╭─ DATASET ENTRIES

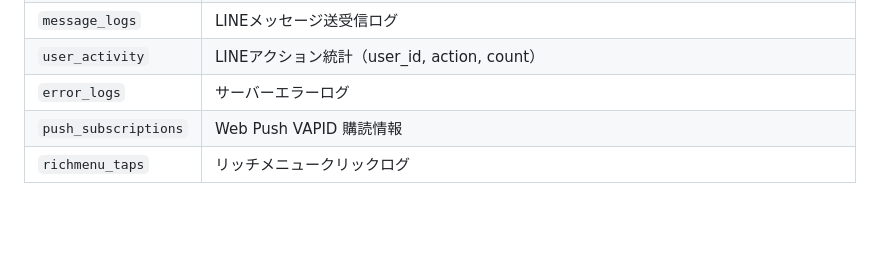
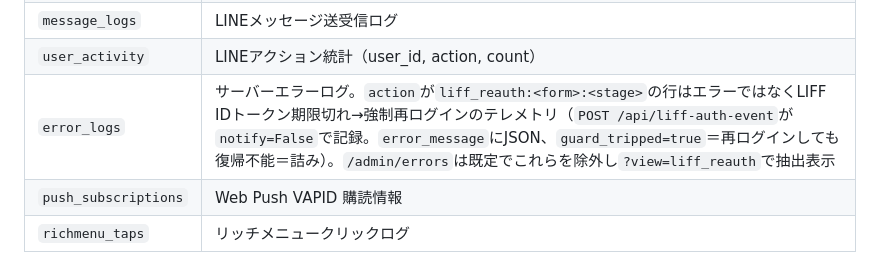
Before and after one commit to bunnyskeren-lang/shindairaifuhaku, a Markdown page: AGENTS.md, the part around the change. Rendered like a GitHub page; blank space fills up the shorter version.

Commit message:
CLAUDE.md: error_logs の liff_reauth テレメトリ行の扱いを追記
Co-Authored-By: Claude Sonnet 5 <noreply@anthropic.com>
Claude-Session: https://claude.ai/code/session_019s8r72Tdv9LJw3sAd8EqQU

```diff
--- a/AGENTS.md
+++ b/AGENTS.md
@@ -351,7 +351,7 @@ shindairaifuhaku/          ← Renderがデプロイするルート
 | `user_profiles` | LINEユーザーのプロフィール（氏名・学籍番号・学部・学年・学科。友だち追加時の会員登録で必須入力、旧`timetable_profiles`を統合済み。`unlock_credits`はレビュー閲覧権チケットの残数。`banned_at`は虚偽投稿等を理由にLINE bot利用を永久停止した日時（NULL＝有効）、`ban_reason`は管理者向け内部メモでユーザーには非公開。停止・解除は`/admin/users`から操作し`core/moderation.py`が判定を仲介する） |
 | `message_logs` | LINEメッセージ送受信ログ |
 | `user_activity` | LINEアクション統計（user_id, action, count） |
-| `error_logs` | サーバーエラーログ |
+| `error_logs` | サーバーエラーログ。`action`が`liff_reauth:<form>:<stage>`の行はエラーではなくLIFF IDトークン期限切れ→強制再ログインのテレメトリ（`POST /api/liff-auth-event`が`notify=False`で記録。`error_message`にJSON、`guard_tripped=true`＝再ログインしても復帰不能＝詰み）。`/admin/errors`は既定でこれらを除外し`?view=liff_reauth`で抽出表示 |
 | `push_subscriptions` | Web Push VAPID 購読情報 |
 | `richmenu_taps` | リッチメニュークリックログ |
 
```
Also changed, not shown: CLAUDE.md (+1 -1 lines).
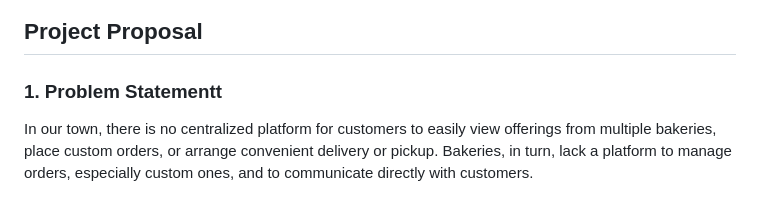
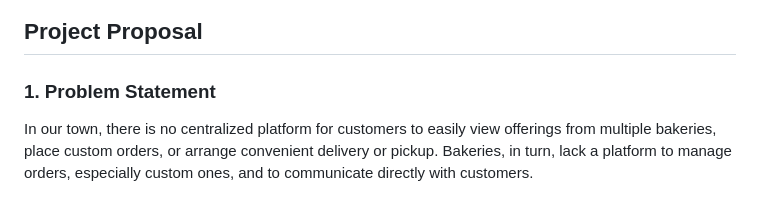
Before and after one commit to Gavril242/CakeIT, a Markdown page: README.md, the part around one of its changes. Rendered like a GitHub page.

```diff
--- a/README.md
+++ b/README.md
@@ -5,7 +7,7 @@ Your favorite bakery, and more, just a tap away!
 
 ## Project Proposal
 
-### 1. Problem Statementt
+### 1. Problem Statement
 In our town, there is no centralized platform for customers to easily view offerings from multiple bakeries, place custom orders, or arrange convenient delivery or pickup. Bakeries, in turn, lack a platform to manage orders, especially custom ones, and to communicate directly with customers.
 
 ### 2. Proposed Solution
```
Also changed, not shown: other parts of README.md (+3 -1 lines).
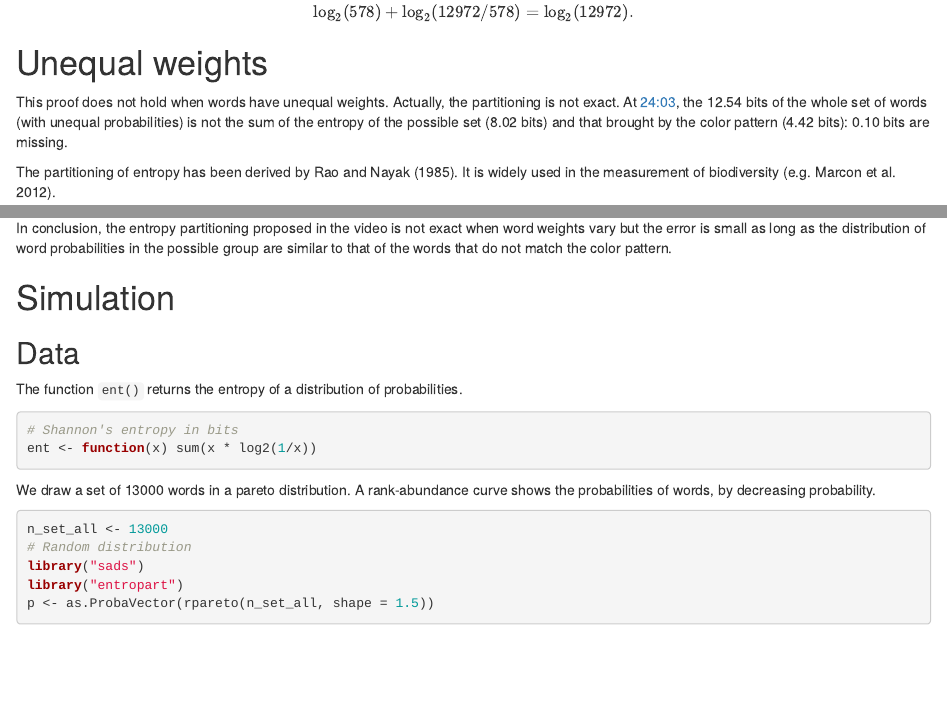
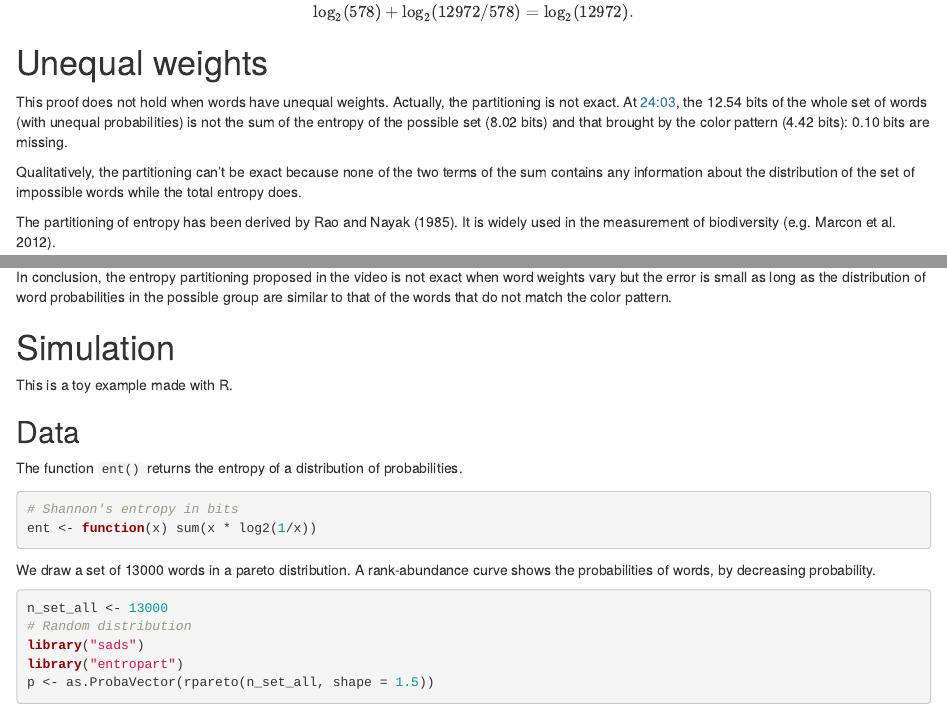
Before and after one commit to EricMarcon/3B1B-Wordle, an R Markdown document (3B1B-Wordle.Rmd): the page in a window 1100 px wide, from 710 px down, and a second part further down, joined at a grey line. Rendered offline with R 4.5, knitr and Pandoc, with nearby package versions; drawn as R Markdown's standard HTML page in place of the format the file asks for; some code elsewhere in the file could not run offline.

Commit message:
Qualitative argument.

```diff
--- a/3B1B-Wordle.Rmd
+++ b/3B1B-Wordle.Rmd
@@ -125,6 +125,8 @@ This proof does not hold when words have unequal weights.
 Actually, the partitioning is not exact.
 At [24:03](https://www.youtube.com/watch?v=v68zYyaEmEA&t=1443s), the 12.54 bits of the whole set of words (with unequal probabilities) is not the sum of the entropy of the possible set (8.02 bits) and that brought by the color pattern (4.42 bits): 0.10 bits are missing.
 
+Qualitatively, the partitioning can't be exact because none of the two terms of the sum contains any information about the distribution of the set of impossible words while the total entropy does.
+
 The partitioning of entropy has been derived by @Rao1985.
 It is widely used in the measurement of biodiversity [e.g. @Marcon2012a].
 
@@ -168,6 +170,8 @@ In the general case, the small difference is multiplied by $w_-$, making it yet
 In conclusion, the entropy partitioning proposed in the video is not exact when word weights vary but the error is small as long as the distribution of word probabilities in the possible group are similar to that of the words that do not match the color pattern.
 
 # Simulation
+
+This is a toy example made with R.
 
 ## Data
 
```
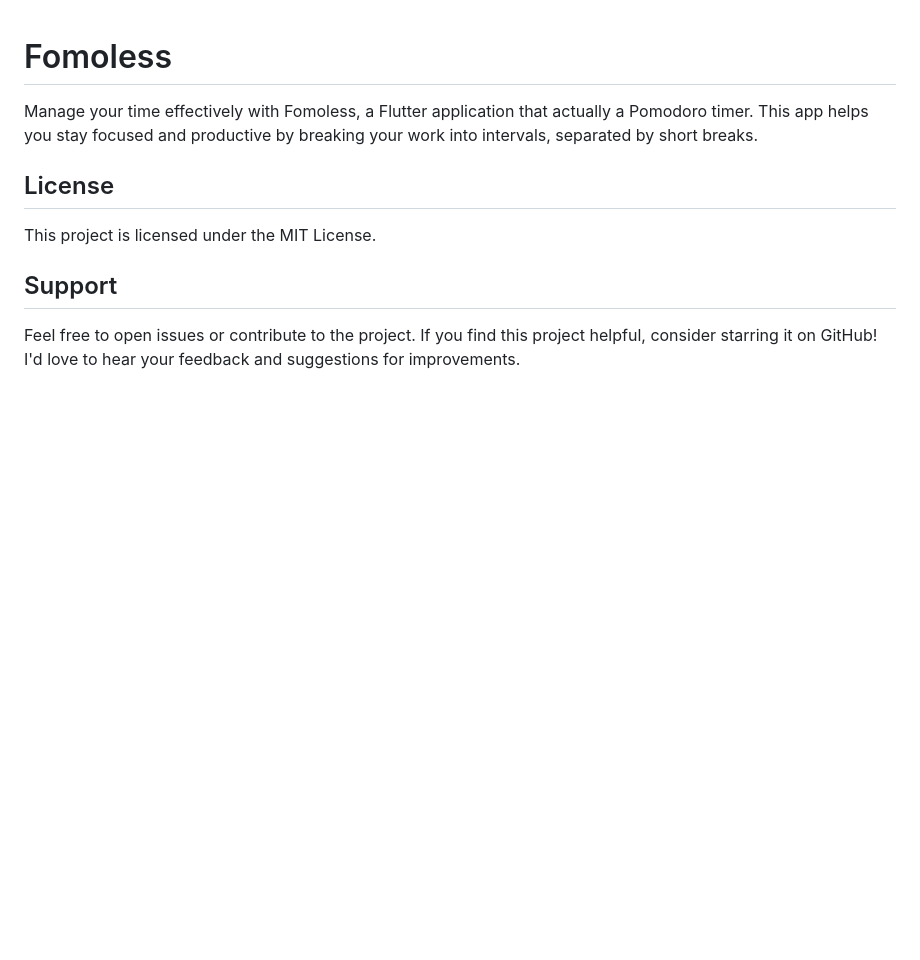
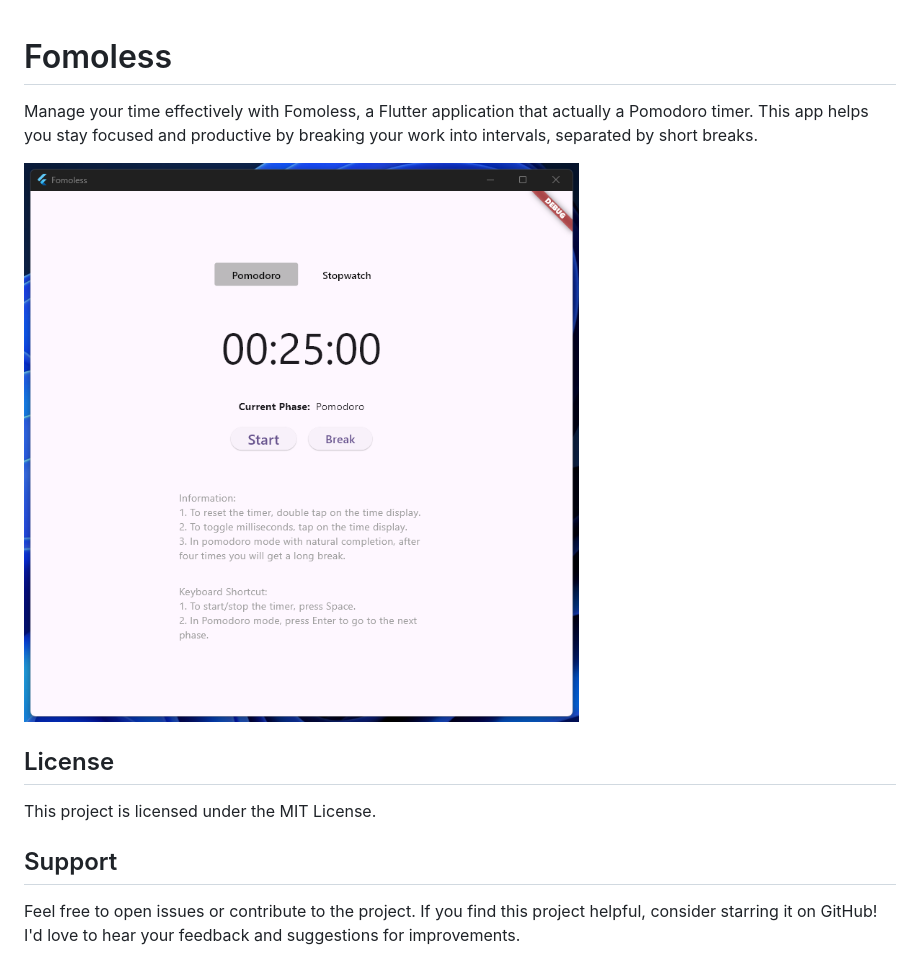
Before and after one commit to supanadit/fomoless, a Markdown page: README.md, the part around the change. Drawn GitHub-style; pictures changed too: demo/demo-windows.png (added); blank space fills up the shorter version.

Commit message:
feat: add demo image for Windows in README

```diff
--- a/README.md
+++ b/README.md
@@ -1,6 +1,8 @@
 # Fomoless
 
 Manage your time effectively with Fomoless, a Flutter application that actually a Pomodoro timer. This app helps you stay focused and productive by breaking your work into intervals, separated by short breaks.
+
+![Demo Windows](https://raw.githubusercontent.com/supanadit/fomoless/main/demo/demo-windows.png)
 
 ## License
 
```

╰─

*EXERCISE OBJECTIVE*
From the records above, return each line where "with" occurs.

*ANSWER TO THE EXERCISE*
 In our town, there is no centralized platform for customers to easily view offerings from multiple bakeries, place custom orders, or arrange convenient delivery or pickup. Bakeries, in turn, lack a platform to manage orders, especially custom ones, and to communicate directly with customers.
Before and after one commit to EricMarcon/3B1B-Wordle, an R Markdown document (3B1B-Wordle.Rmd): the page in a window 1100 px wide, from 710 px down, and a second part further down, joined at a grey line. Rendered offline with R 4.5, knitr and Pandoc, with nearby package versions; drawn as R Markdown's standard HTML page in place of the format the file asks for; some code elsewhere in the file could not run offline.
 At [24:03](https://www.youtube.com/watch?v=v68zYyaEmEA&t=1443s), the 12.54 bits of the whole set of words (with unequal probabilities) is not the sum of the entropy of the possible set (8.02 bits) and that brought by the color pattern (4.42 bits): 0.10 bits are missing.
+This is a toy example made with R.
 Manage your time effectively with Fomoless, a Flutter application that actually a Pomodoro timer. This app helps you stay focused and productive by breaking your work into intervals, separated by short breaks.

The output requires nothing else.